Task directions |
Search the data for the string "FeedbackForm" and extract every line where it appears.

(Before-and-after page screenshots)
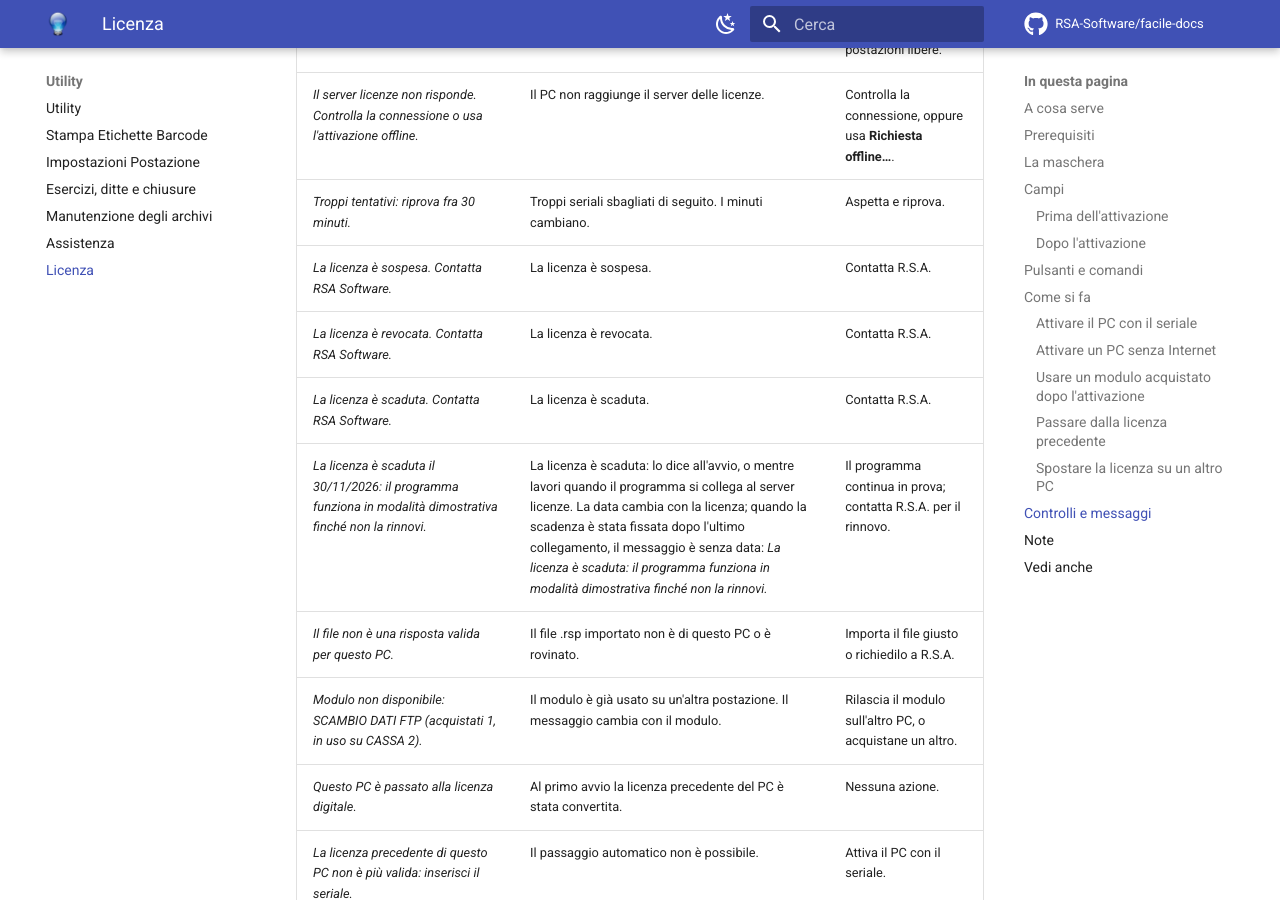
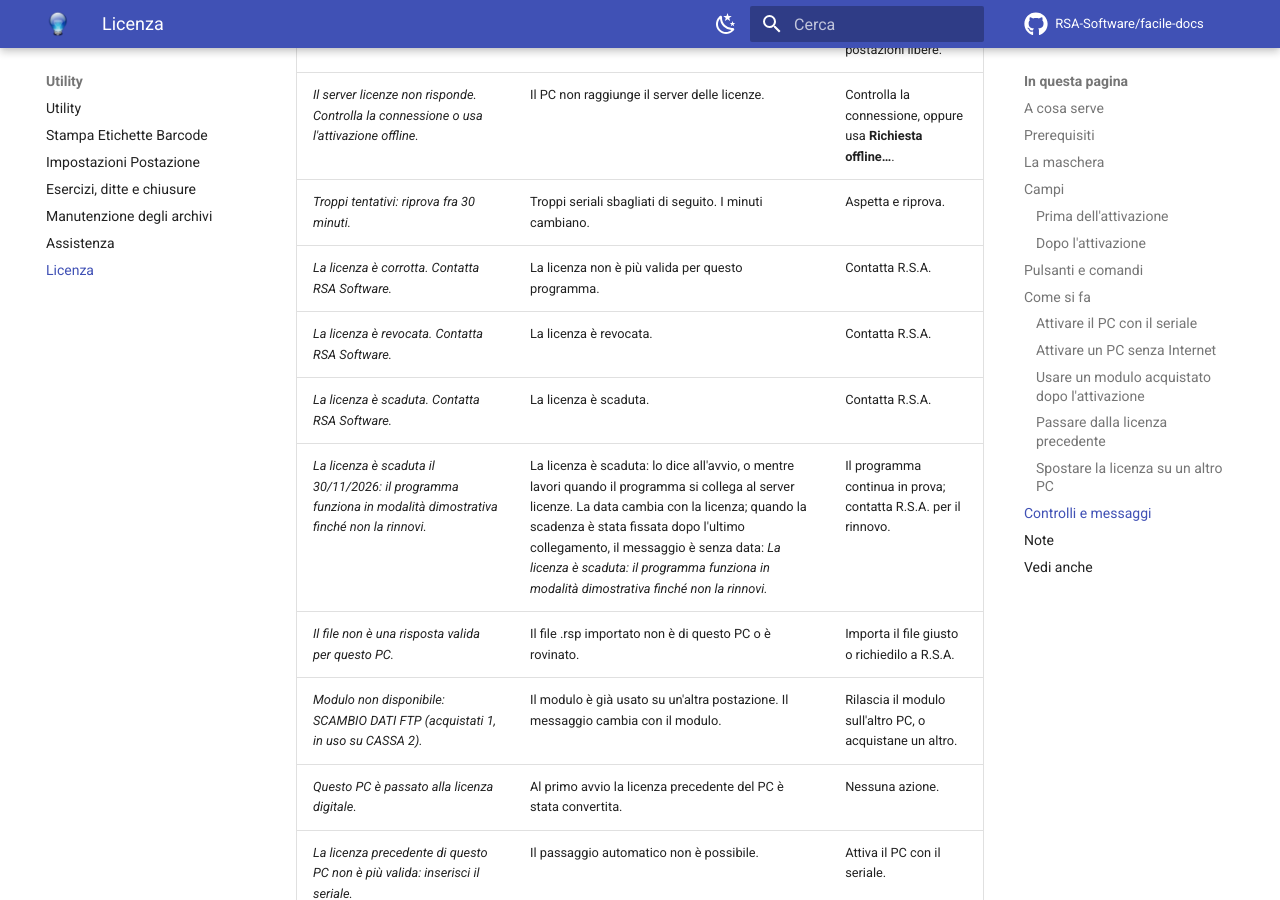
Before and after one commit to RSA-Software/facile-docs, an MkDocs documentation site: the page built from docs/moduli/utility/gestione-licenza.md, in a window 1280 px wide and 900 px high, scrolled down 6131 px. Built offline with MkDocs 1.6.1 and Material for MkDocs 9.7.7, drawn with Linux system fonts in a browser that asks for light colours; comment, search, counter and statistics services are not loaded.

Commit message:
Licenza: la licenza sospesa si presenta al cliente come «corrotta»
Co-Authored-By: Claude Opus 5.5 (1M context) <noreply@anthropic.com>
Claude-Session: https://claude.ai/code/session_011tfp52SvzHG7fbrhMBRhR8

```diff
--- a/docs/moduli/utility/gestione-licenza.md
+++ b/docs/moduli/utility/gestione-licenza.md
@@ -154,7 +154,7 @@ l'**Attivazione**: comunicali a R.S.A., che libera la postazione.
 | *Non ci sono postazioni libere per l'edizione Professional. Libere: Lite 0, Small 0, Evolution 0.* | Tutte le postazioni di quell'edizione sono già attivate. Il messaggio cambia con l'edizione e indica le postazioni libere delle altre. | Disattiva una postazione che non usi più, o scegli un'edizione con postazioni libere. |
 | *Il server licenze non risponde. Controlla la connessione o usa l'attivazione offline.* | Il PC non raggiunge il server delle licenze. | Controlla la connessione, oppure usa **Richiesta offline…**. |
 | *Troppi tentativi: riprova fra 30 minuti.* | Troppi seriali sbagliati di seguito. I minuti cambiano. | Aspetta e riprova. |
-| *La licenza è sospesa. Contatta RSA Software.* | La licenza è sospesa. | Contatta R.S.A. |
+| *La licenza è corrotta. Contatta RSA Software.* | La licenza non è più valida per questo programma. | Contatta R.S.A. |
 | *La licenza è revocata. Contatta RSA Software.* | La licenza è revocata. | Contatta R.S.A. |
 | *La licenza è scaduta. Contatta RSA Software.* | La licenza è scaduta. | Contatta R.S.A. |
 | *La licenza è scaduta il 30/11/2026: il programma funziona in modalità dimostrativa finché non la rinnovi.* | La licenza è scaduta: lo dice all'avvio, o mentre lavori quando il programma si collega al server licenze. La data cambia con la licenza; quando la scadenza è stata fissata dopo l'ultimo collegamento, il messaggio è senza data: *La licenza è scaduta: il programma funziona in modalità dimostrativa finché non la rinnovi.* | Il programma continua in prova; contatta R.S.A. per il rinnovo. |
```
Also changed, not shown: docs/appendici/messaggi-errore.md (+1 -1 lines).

---

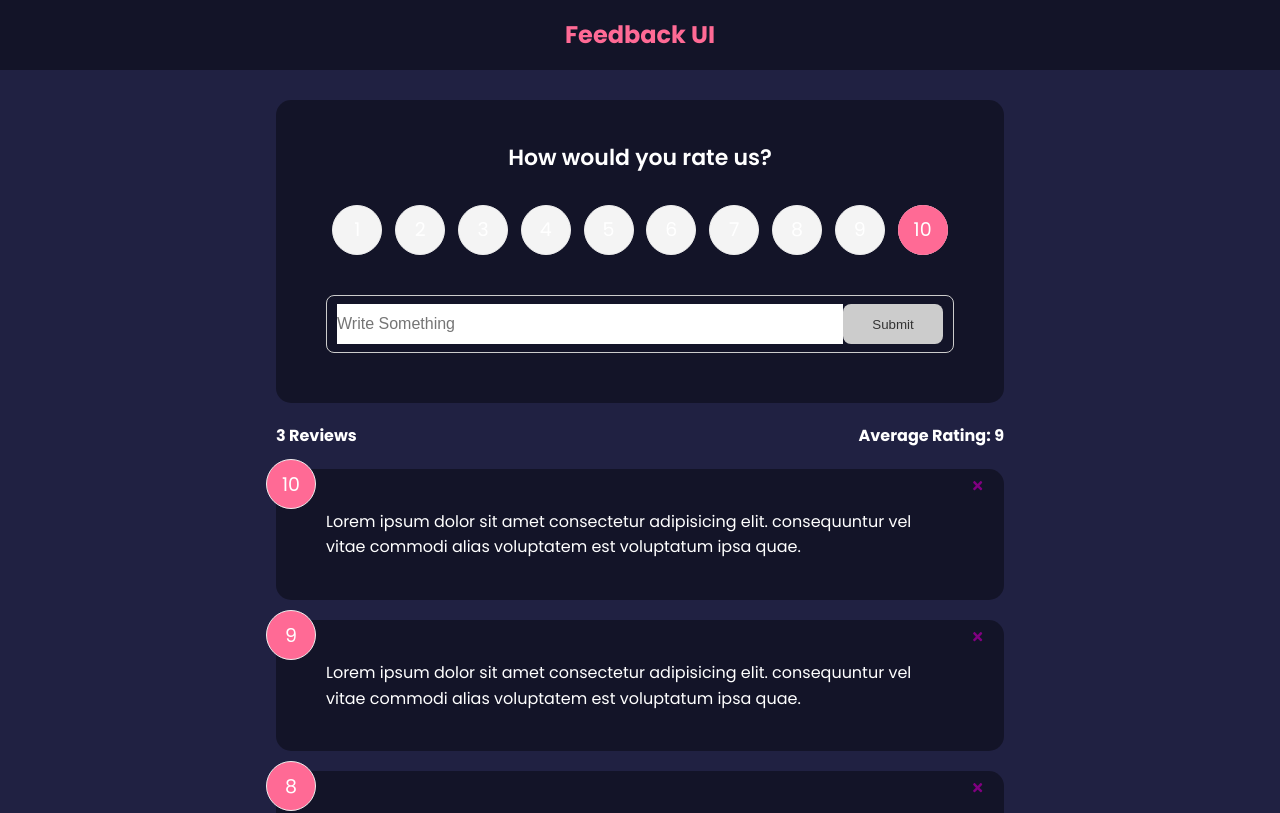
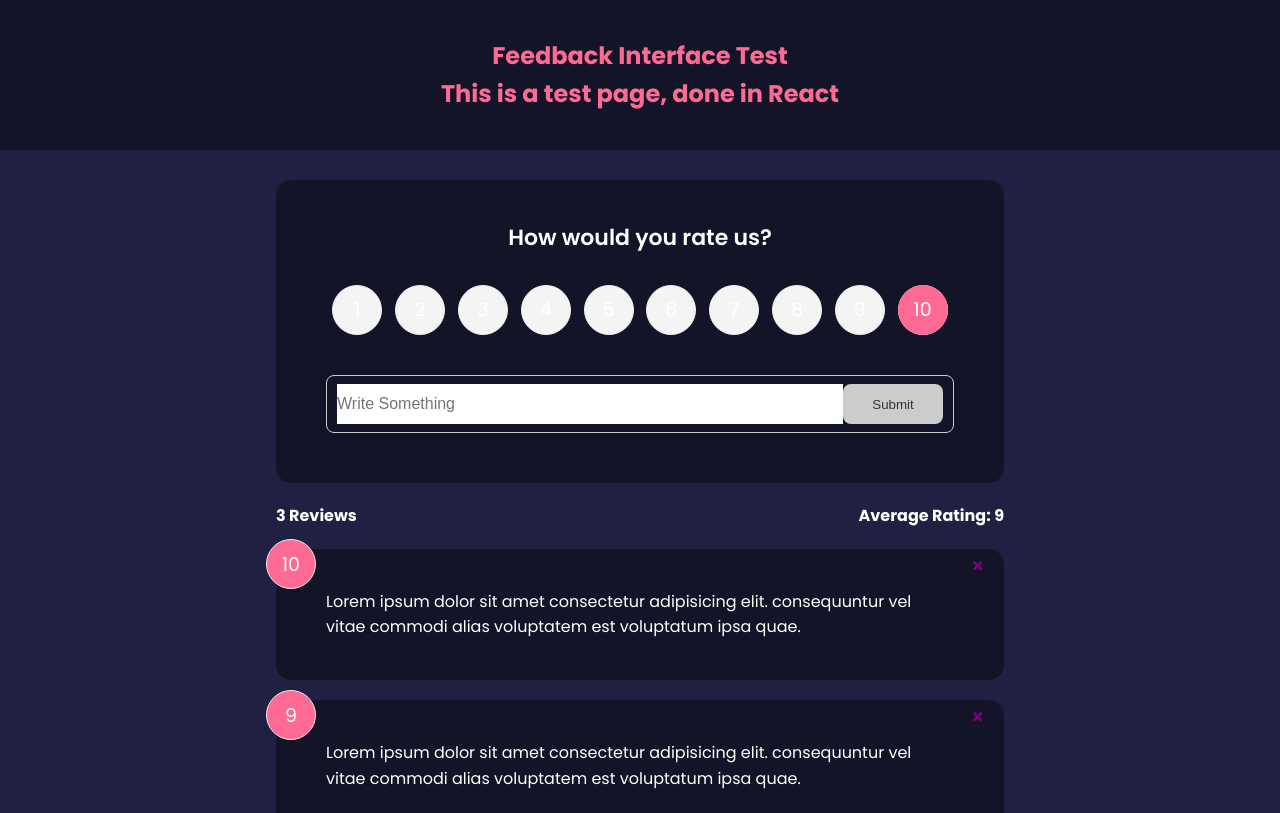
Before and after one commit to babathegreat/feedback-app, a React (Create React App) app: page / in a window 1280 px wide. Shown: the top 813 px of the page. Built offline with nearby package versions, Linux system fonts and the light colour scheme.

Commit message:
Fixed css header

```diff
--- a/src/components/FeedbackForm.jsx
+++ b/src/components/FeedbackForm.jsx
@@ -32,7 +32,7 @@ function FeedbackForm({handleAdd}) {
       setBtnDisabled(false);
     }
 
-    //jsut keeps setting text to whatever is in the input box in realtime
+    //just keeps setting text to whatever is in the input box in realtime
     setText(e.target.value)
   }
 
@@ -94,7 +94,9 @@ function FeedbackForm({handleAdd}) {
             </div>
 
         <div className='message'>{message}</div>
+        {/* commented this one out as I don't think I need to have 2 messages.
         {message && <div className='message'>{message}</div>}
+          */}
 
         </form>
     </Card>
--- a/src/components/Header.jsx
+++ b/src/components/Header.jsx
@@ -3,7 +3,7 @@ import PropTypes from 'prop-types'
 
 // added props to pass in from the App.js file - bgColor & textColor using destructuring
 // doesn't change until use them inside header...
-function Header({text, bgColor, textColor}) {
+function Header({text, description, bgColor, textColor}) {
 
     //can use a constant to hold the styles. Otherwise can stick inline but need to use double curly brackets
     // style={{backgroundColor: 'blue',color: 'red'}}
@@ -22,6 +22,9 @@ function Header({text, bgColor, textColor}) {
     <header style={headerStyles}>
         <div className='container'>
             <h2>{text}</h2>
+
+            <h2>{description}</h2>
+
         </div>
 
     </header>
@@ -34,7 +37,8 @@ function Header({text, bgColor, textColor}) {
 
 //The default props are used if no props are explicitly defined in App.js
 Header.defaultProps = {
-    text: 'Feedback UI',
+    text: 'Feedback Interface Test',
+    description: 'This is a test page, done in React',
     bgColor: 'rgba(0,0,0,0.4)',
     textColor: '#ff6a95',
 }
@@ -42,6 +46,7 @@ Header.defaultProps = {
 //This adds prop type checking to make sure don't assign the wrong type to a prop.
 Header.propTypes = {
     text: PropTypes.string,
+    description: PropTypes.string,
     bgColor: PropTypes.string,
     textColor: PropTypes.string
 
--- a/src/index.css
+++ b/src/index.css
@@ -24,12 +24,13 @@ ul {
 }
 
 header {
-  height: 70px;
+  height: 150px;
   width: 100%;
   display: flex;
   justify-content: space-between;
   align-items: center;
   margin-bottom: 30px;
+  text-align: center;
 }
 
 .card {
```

Your solution |
--- a/src/components/FeedbackForm.jsx
+++ b/src/components/FeedbackForm.jsx
@@ -32,7 +32,7 @@ function FeedbackForm({handleAdd}) {
@@ -94,7 +94,9 @@ function FeedbackForm({handleAdd}) {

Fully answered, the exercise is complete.